Work instructions
All of the records below are to be printed exactly; the pictures are to be left out.

Records for this exercise
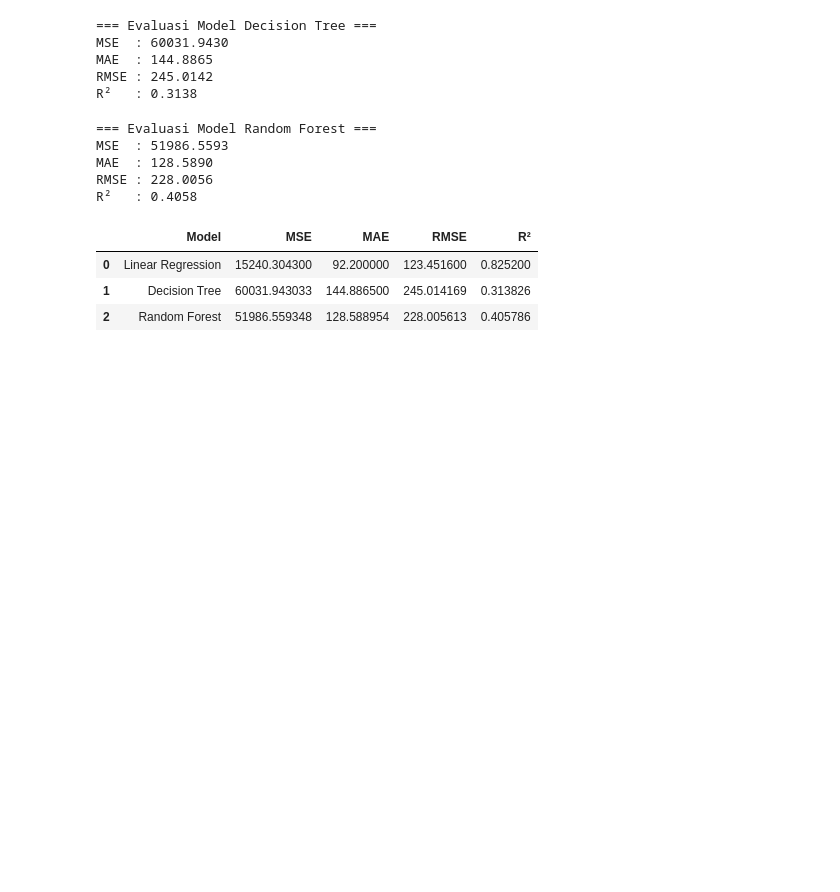
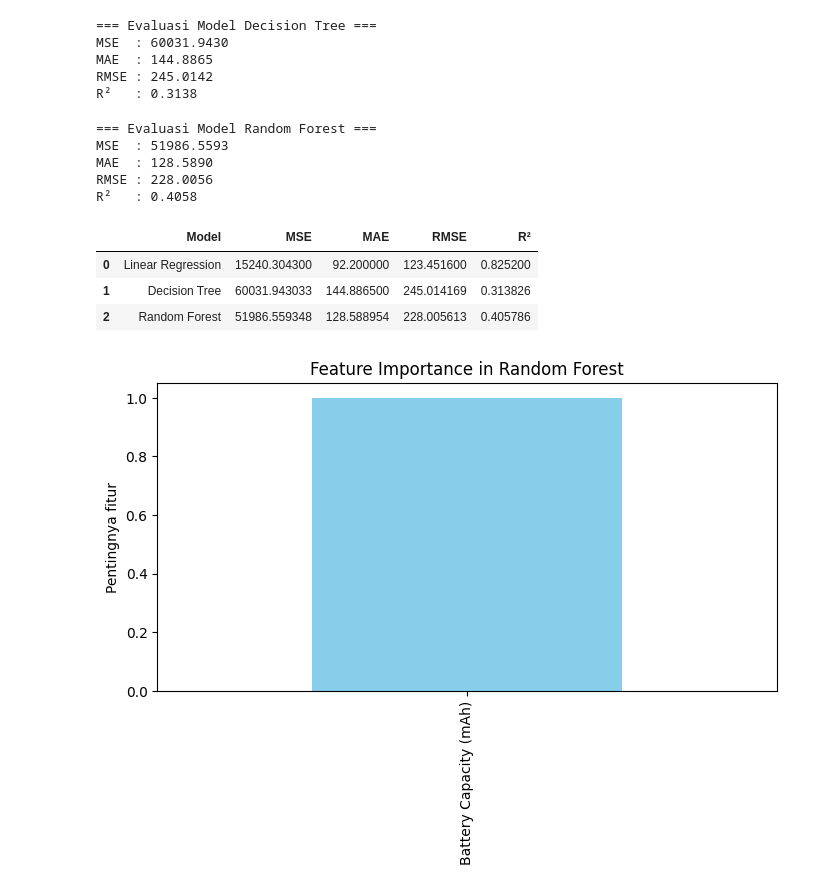
Before and after one commit to Beri-Mesyanti/uib-ai0-2025, a Jupyter notebook: pertemuan-03/phoneprice_prediction.ipynb, the cells around one changed output. Cells and saved outputs as stored; diff of their text form; code cells hidden in the pictures; blank space fills up the shorter version.

```diff
--- a/pertemuan-03/phoneprice_prediction.ipynb
+++ b/pertemuan-03/phoneprice_prediction.ipynb
@@ -271,3 +271,15 @@ results
 | 0 | Linear Regression | 15240.304300 | 92.200000 | 123.451600 | 0.825200 |
 | 1 | Decision Tree | 60031.943033 | 144.886500 | 245.014169 | 0.313826 |
 | 2 | Random Forest | 51986.559348 | 128.588954 | 228.005613 | 0.405786 |
+# %%
+importances = rf_model.feature_importances_
+# Use the columns from x_scaled, which are the features the model was trained on
+feature_importance = pd.Series(importances, index=x_scaled.columns).sort_values(ascending=False)
+
+plt.figure(figsize=(8, 4))
+feature_importance.head(10).plot(kind="bar", color="skyblue")
+plt.title('Feature Importance in Random Forest')
+plt.ylabel("Pentingnya fitur")
+plt.show()
+# %% [output]
+[figure, added]
```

Written solution
Before and after one commit to Beri-Mesyanti/uib-ai0-2025, a Jupyter notebook: pertemuan-03/phoneprice_prediction.ipynb, the cells around one changed output. Cells and saved outputs as stored; diff of their text form; code cells hidden in the pictures; blank space fills up the shorter version.

```diff
--- a/pertemuan-03/phoneprice_prediction.ipynb
+++ b/pertemuan-03/phoneprice_prediction.ipynb
@@ -271,3 +271,15 @@ results
 | 0 | Linear Regression | 15240.304300 | 92.200000 | 123.451600 | 0.825200 |
 | 1 | Decision Tree | 60031.943033 | 144.886500 | 245.014169 | 0.313826 |
 | 2 | Random Forest | 51986.559348 | 128.588954 | 228.005613 | 0.405786 |
+# %%
+importances = rf_model.feature_importances_
+# Use the columns from x_scaled, which are the features the model was trained on
+feature_importance = pd.Series(importances, index=x_scaled.columns).sort_values(ascending=False)
+
+plt.figure(figsize=(8, 4))
+feature_importance.head(10).plot(kind="bar", color="skyblue")
+plt.title('Feature Importance in Random Forest')
+plt.ylabel("Pentingnya fitur")
+plt.show()
+# %% [output]
+[figure, added]
```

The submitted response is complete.